So far, in previous posts, we have talked about Product Backlog Grooming primarily being used for preparing and optimizing User Stories for the upcoming Sprint. Of course, in addition, it is also used for refining the overall Product Backlog, weeding out those where it is clear that they will not make it into the product, and doing similar activities for optimizing the Product Backlog. As a result, the Product Backlog Grooming session covers both the work for the next Sprint, and also optimizing the overall Backlog. However, a lot of literature and articles focus primarily on the part where the Backlog Grooming is meant to take User Stories for the next Sprint, and get into some more detail for these Stories, whether this be resolving some functional or technical complexity, ensuring that team and Product Owner have the same understanding of the functionality, and ensuring that the Sprint Planning meeting is much smoother.
All this would lead us to believe that the duration of the Backlog Grooming session would remain the same across Sprints, and yet, when we talk to teams that are using Backlog Grooming, we find that the amount of time spent on Backlog Grooming reduces as the schedule advances and more Sprints happen. The reasons for those are manifold, with some of them being:

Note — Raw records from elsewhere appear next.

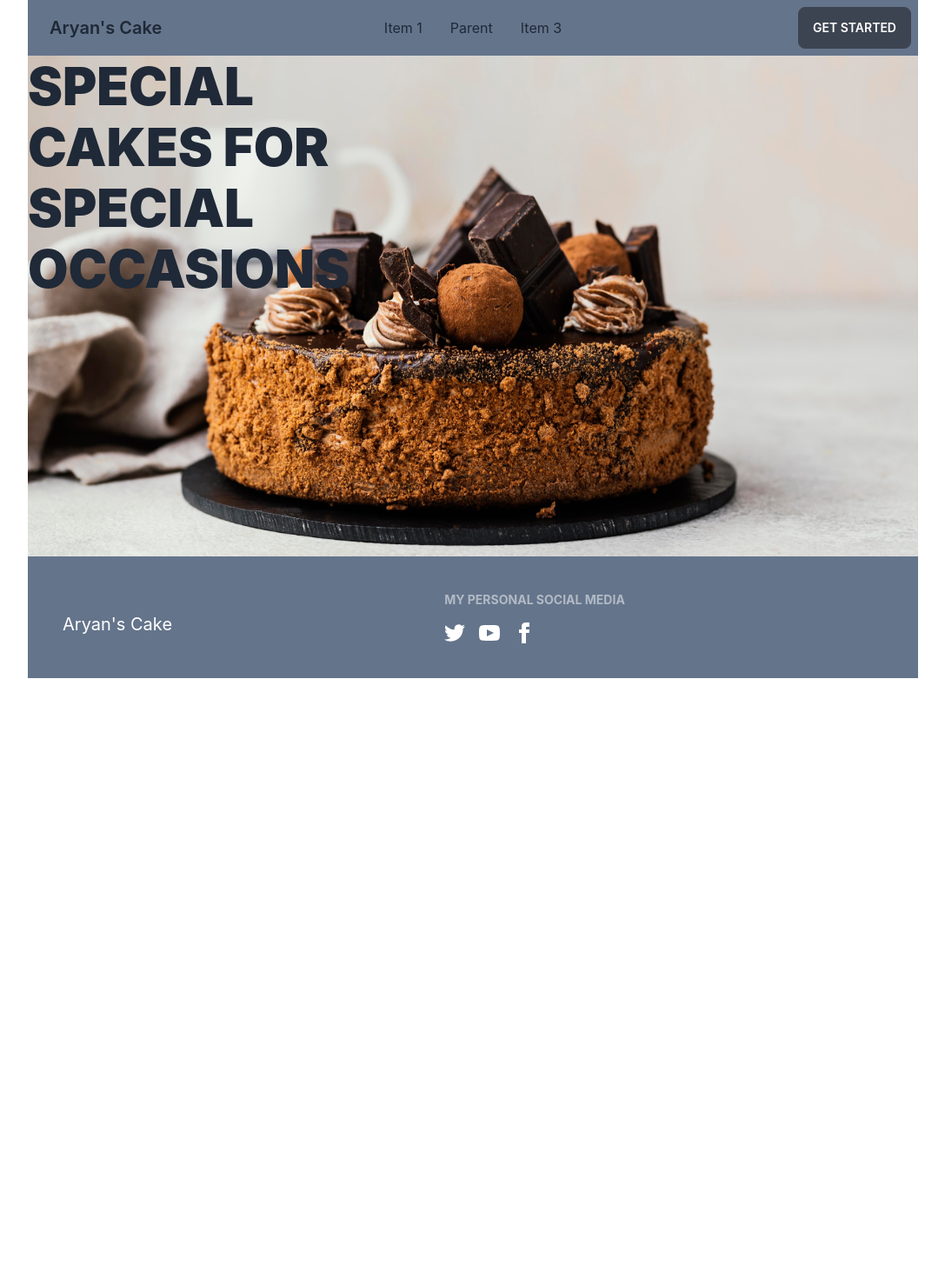
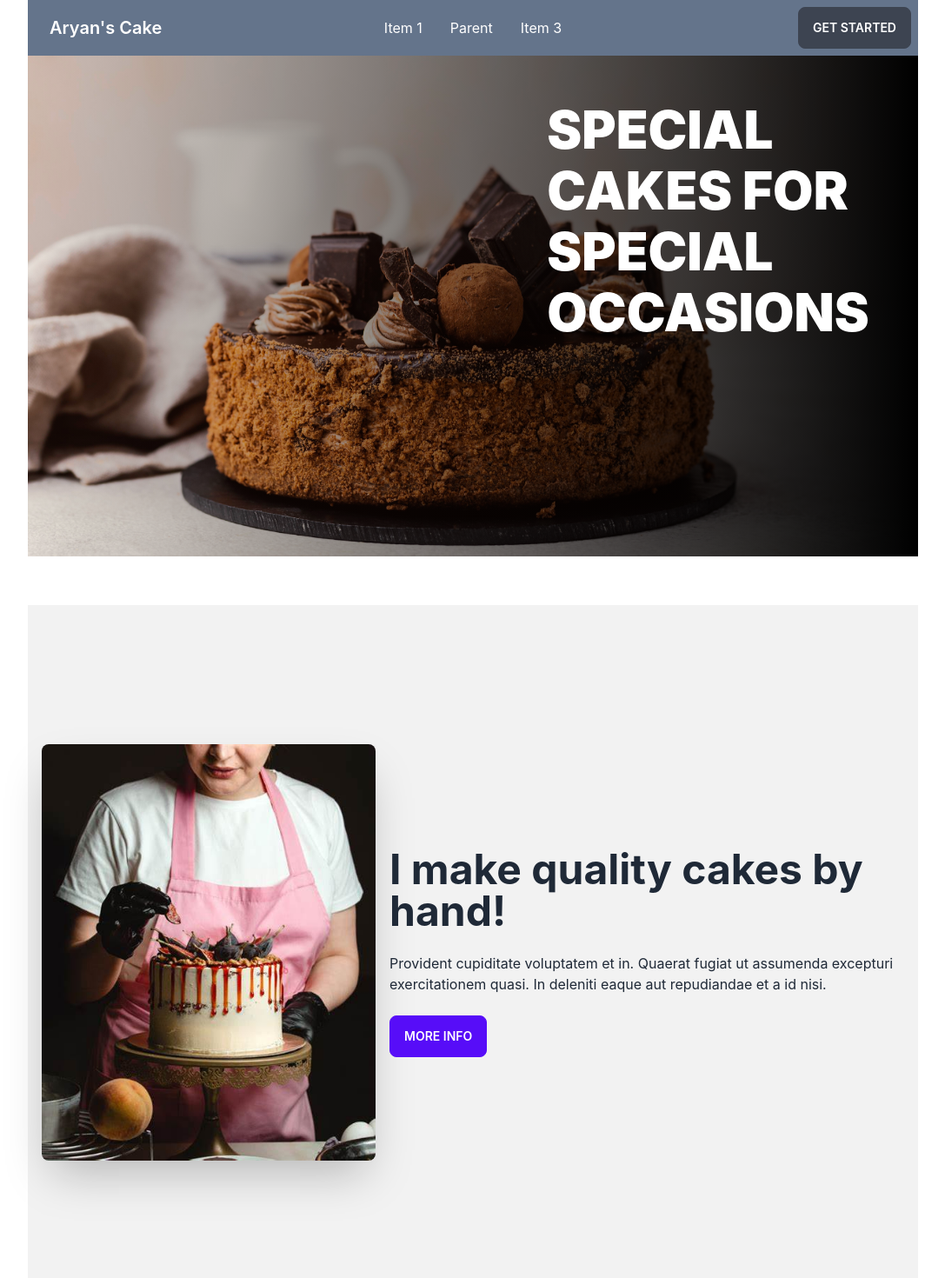
Before and after one commit to Asif0810/aryan-cakes, a React (Create React App) app: page / in a window 1280 px wide. Shown: the top 1470 px of the page at 87% size, without its empty margins (96-1183 px from the left). Before the commit the page ends 800 px from the top, so only its background shows below. Built offline with nearby package versions, Linux system fonts and the light colour scheme.

Commit message:
about section

```diff
--- /dev/null
+++ b/src/Pages/Home/Home/About/About.js
@@ -0,0 +1,20 @@
+import React from 'react';
+import photo from '../../../../assets/th.jpg'
+const About = () => {
+    return (
+        <div className='mt-14 mb-14'>
+            <div className="hero min-h-screen bg-base-200">
+                <div className="hero-content flex-col lg:flex-row">
+                    <img src={photo} className="max-w-sm rounded-lg shadow-2xl" />
+                    <div>
+                        <h1 className="text-5xl font-bold">I make quality cakes by hand!</h1>
+                        <p className="py-6">Provident cupiditate voluptatem et in. Quaerat fugiat ut assumenda excepturi exercitationem quasi. In deleniti eaque aut repudiandae et a id nisi.</p>
+                        <button className="btn btn-primary">more info</button>
+                    </div>
+                </div>
+            </div>
+        </div>
+    );
+};
+
+export default About;
--- a/src/Pages/Home/Home/Banner/Banner.css
+++ b/src/Pages/Home/Home/Banner/Banner.css
@@ -1,7 +1,34 @@
-.carousel{
+.carousel {
     height: 50%
 }
-.bannerheade{
+
+.carousel-photo:after {
+
+    position: absolute;
+    color: white;
+    right: 0;
+    top: 0;
+    width: 100%;
+    height: 100%;
+    display: inline-block;
+    content: '';
+    background:
+        linear-gradient(to left, black 0%, rgba(220, 67, 37, 0.068)100%)
+}
+
+.bannerheade {
+    line-height: 70px;
+    font-weight: 900;
+    margin-top: 50px
+}
+
+
+/*
+@media screen and(max-width : 600px) {
+    .bannerheade {
         line-height: 70px;
-        font-weight: 900
-}
+        font-weight: 200;
+        margin-top: 50px;
+        font-size: 20px;
+    }
+} */
--- a/src/Pages/Home/Home/Banner/Banner.js
+++ b/src/Pages/Home/Home/Banner/Banner.js
@@ -5,11 +5,11 @@ const Banner = () => {
     return (
         <div className='relative'>
             <div className="carousel h-4/5 w-full">
-                <div id="item1" className="carousel-item w-full">
+                <div id="item1" className="carousel-photo carousel-item w-full">
                     <img src={banner1} className="w-full" />
                 </div>
             </div>
-            <div className='bannerheade absolute w-5/12 top-0 text-6xl'>
+            <div className='text-white max-[870px]:mr-14 max-[732px]:text-xl  max-sm:hidden  bannerheade absolute w-5/12 top-0 right-0 text-6xl'>
                 <h1>SPECIAL CAKES FOR  SPECIAL OCCASIONS</h1>
             </div>
         </div>
--- a/src/Pages/Home/Home/Home.js
+++ b/src/Pages/Home/Home/Home.js
@@ -1,10 +1,12 @@
 import React from 'react';
+import About from './About/About';
 import Banner from './Banner/Banner';
 
 const Home = () => {
     return (
         <div>
             <Banner></Banner>
+            <About></About>
         </div>
     );
 };
--- a/src/Pages/Shared/Header/Header.js
+++ b/src/Pages/Shared/Header/Header.js
@@ -1,7 +1,7 @@
 import React from 'react';
-import { Link } from 'react-router-dom';
+
 import './Header.css'
-import logo from '../../../assets/5229f2509537b4e69cbf51bffc4db979.jpg'
+
 const Header = () => {
     return (
         <div>
@@ -14,7 +14,7 @@ const Header = () => {
                         <ul tabIndex={0} className="menu menu-compact dropdown-content mt-3 p-2 shadow bg-base-100 rounded-box w-52">
                             <li><a>Item 1</a></li>
                             <li tabIndex={0}>
-                                <a className="justify-between">
+                                <a className="justify-between ">
                                     Parent
 
                                 </a>
@@ -23,19 +23,19 @@ const Header = () => {
                             <li><a>Item 3</a></li>
                         </ul>
                     </div>
-                    <a className="btn btn-ghost normal-case text-xl">Aryan's Cake</a>
+                    <a className="btn btn-ghost normal-case text-xl text-white">Aryan's Cake</a>
                 </div>
                 <div className="navbar-center hidden lg:flex">
                     <ul className="menu menu-horizontal px-1">
-                        <li><a>Item 1</a></li>
+                        <li><a className='text-white'>Item 1</a></li>
                         <li tabIndex={0}>
-                            <a>
+                            <a className='text-white'>
                                 Parent
 
                             </a>
 
                         </li>
-                        <li><a>Item 3</a></li>
+                        <li><a className='text-white'>Item 3</a></li>
                     </ul>
                 </div>
                 <div className="navbar-end">
```
Also changed, not shown: src/assets/th.jpg (added).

– As the schedule advances, some of the more complex features would already have been discussed, and as a result, these discussions across Sprints would have helped in clarifying most of the functional or technical doubts / challenges, and even if there are some remaining, it can be sure that the number of these would have reduced. Further, we typically find that when there are features with some being more complex than the others, features that are more complex (and also important) are taken up in earlier Sprints and not left for later Sprints. There will still be the odd complex feature for future Sprints, but this will be a rarity.
– There will also be a greater degree of congruence between the team and the Product Owner as Sprints go by. Initially, if the Product Owner is new, or there are new members in the team, it can take some time to develop a working relationship, but as time goes by, the level of understanding of each other also increases and as a result, the amount of time spent in discussion during the Grooming meetings also gets reduced.
– During the initial rounds of Sprints, additional requirements from different sources get added to the Product Backlog, and most of the addition of these new features happen during the first 1/3rd to 1/2 of the schedule, and in the later sprints, there are far fewer newer features / User stories added to the Product Backlog, and hence less time is spent in the Backlog Grooming session on these.
All of these however should not mean that the Grooming meetings should be treated less seriously. Even if the need for longer meetings is reduced, it is still important that the team spend the required amount of time on grooming the Backlog as well as ensuring that discussion for oncoming User stories happens as required.